Squamous cell carcinoma

The majority of cervical cancers (around 70%) are squamous cell carcinomas. This type of cervical cancer develops within the squamous cells of the exocervix, typically in the transformation zone.


Most of the remaining 30% of cervical cancers are adenocarcinomas. These cervical cancers develop in the glandular cells of the endocervix.

Other cervical cancer types

Sometimes, cervical cancer cells can feature characteristics of both squamous cell carcinoma and adenocarcinoma.

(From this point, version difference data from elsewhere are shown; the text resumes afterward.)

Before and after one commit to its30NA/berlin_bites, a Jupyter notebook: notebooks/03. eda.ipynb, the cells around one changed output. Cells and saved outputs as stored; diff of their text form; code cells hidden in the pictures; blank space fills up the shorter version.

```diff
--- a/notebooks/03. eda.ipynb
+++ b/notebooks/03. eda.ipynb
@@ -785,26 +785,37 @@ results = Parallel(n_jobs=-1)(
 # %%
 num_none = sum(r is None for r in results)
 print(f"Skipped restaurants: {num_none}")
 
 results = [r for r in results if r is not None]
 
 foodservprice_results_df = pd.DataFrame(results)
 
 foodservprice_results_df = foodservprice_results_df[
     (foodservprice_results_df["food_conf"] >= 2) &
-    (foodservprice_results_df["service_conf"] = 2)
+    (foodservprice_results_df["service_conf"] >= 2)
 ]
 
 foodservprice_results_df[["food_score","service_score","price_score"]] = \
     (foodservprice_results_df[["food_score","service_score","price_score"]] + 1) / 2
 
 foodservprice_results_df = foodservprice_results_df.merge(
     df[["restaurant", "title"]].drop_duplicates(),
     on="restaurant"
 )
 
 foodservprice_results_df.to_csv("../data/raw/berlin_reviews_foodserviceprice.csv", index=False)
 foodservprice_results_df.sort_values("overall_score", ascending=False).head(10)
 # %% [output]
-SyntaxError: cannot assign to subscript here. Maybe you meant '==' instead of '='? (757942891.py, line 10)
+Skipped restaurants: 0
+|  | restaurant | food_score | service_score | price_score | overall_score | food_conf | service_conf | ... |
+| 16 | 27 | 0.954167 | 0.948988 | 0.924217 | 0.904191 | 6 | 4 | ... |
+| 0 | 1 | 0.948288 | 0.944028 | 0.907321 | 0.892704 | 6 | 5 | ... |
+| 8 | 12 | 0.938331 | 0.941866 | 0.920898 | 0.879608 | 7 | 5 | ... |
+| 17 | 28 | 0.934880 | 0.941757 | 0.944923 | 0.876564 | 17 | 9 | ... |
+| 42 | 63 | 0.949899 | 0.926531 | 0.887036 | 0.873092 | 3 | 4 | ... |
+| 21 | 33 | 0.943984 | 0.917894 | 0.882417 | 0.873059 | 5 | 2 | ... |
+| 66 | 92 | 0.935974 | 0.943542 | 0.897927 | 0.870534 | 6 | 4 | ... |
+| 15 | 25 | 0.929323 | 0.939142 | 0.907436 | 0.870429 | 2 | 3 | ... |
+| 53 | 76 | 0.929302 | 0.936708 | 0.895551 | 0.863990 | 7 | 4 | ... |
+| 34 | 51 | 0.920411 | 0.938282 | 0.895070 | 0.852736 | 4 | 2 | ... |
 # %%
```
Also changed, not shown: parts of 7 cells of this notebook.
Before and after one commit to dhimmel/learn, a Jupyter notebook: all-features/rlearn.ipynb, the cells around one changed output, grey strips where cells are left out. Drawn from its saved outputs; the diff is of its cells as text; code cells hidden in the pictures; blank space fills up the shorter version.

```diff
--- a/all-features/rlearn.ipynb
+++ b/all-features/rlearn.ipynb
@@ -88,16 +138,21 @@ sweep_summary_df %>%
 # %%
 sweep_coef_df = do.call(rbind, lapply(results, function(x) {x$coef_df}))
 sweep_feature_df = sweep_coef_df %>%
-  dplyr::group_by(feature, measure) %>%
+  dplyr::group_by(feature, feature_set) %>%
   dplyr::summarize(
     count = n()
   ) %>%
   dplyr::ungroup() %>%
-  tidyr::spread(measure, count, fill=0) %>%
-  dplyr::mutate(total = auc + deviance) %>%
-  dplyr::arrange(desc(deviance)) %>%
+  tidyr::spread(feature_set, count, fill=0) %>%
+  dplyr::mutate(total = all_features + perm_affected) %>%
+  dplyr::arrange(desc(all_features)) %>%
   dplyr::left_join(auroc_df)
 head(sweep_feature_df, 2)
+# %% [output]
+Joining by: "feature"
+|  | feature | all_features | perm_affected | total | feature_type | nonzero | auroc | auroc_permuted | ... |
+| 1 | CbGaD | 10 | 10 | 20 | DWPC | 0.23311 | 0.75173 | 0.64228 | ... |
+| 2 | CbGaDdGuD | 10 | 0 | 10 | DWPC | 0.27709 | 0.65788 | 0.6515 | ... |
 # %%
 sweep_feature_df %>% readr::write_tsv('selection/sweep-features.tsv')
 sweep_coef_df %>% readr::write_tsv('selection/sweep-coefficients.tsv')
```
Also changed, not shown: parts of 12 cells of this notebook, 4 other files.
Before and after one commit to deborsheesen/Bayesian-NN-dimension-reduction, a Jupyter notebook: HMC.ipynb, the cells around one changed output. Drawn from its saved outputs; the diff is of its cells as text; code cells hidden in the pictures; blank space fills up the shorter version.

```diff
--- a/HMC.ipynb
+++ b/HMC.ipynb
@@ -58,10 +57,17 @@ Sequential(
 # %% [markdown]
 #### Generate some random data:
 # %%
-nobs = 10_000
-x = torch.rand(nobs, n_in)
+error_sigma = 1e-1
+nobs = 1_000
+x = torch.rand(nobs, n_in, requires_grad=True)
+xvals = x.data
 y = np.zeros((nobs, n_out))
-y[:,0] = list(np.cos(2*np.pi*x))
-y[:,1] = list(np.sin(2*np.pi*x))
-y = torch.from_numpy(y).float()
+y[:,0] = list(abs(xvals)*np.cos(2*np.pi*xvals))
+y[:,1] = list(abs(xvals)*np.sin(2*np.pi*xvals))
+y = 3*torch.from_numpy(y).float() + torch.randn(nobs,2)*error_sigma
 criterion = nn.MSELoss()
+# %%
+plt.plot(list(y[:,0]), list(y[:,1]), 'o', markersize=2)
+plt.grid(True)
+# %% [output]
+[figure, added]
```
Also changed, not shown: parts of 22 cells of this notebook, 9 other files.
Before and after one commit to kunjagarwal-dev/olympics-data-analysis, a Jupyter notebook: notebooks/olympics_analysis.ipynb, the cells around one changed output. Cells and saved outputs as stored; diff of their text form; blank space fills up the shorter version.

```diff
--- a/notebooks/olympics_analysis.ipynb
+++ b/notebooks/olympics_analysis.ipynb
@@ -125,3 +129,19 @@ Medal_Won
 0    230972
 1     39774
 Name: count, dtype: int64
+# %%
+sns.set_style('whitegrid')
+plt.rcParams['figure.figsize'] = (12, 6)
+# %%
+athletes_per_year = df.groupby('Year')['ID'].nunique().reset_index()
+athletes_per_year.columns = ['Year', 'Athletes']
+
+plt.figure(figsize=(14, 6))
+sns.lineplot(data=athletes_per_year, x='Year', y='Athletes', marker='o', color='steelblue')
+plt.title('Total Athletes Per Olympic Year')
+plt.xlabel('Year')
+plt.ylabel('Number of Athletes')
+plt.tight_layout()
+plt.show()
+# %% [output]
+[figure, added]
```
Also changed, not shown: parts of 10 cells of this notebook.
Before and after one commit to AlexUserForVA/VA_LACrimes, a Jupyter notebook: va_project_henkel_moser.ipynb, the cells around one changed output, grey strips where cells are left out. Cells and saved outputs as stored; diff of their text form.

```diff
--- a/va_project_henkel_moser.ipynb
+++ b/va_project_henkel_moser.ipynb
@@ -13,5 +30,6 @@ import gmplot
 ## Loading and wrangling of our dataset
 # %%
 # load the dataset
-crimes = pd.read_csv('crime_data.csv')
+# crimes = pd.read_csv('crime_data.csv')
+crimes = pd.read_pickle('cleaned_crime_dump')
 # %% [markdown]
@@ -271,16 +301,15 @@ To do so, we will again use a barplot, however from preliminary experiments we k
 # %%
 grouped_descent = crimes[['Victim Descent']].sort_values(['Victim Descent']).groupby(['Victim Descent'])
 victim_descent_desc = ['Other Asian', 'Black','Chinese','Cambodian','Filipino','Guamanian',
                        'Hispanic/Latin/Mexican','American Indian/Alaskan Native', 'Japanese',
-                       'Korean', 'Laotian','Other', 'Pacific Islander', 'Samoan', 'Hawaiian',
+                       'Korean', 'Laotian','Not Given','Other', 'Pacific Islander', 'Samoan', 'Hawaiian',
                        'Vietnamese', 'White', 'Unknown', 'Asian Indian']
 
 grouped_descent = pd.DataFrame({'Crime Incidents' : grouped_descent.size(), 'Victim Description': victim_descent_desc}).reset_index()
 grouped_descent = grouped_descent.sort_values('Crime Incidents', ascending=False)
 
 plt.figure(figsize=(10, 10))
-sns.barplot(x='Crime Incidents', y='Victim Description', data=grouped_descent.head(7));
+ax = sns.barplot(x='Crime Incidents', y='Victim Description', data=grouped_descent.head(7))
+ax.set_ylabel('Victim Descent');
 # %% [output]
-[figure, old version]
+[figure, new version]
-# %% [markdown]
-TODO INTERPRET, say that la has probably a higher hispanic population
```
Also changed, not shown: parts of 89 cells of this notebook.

Such cancers would be designated as “adenosquamous carcinomas” or “mixed carcinomas.”

It is possible for other types of cancer, such as melanoma, lymphoma or sarcoma, to develop in the cervix, but this is very rare.

What are “pre-cancers”?

The onset of cervical cancer is not usually sudden; rather, the healthy cervix cells gradually begin to show precancerous changes that could eventually become cancer. It is called cervical intraepithelial neoplasia. While precancerous cells sometimes go away on their own without any treatment, there are other times that they become true cancers.

Precancerous changes are detectable with a standard cervical cancer screening test, and treating any discovered pre-cancers can effectively prevent almost all types of cervical cancer.

Cervical cancer treatment at Moffitt Cancer Center

All types of cervical cancer are treated at Moffitt’s world-class gynecological clinic. Our multispecialty team develops individualized treatment plans for our patients, taking into account their unique cancers, as well as their specific needs and preferences. Plus, as a National Cancer Institute-designated Comprehensive Cancer Center, Moffitt can grant patients access to groundbreaking treatment options through our robust clinical trials program.

To learn more about the types of cervical cancer, or to consult with a Moffitt oncologist specializing in cervical cancer diagnosis and treatment, call 1-888-663-3488 or complete our new patient registration form online. No referrals are required.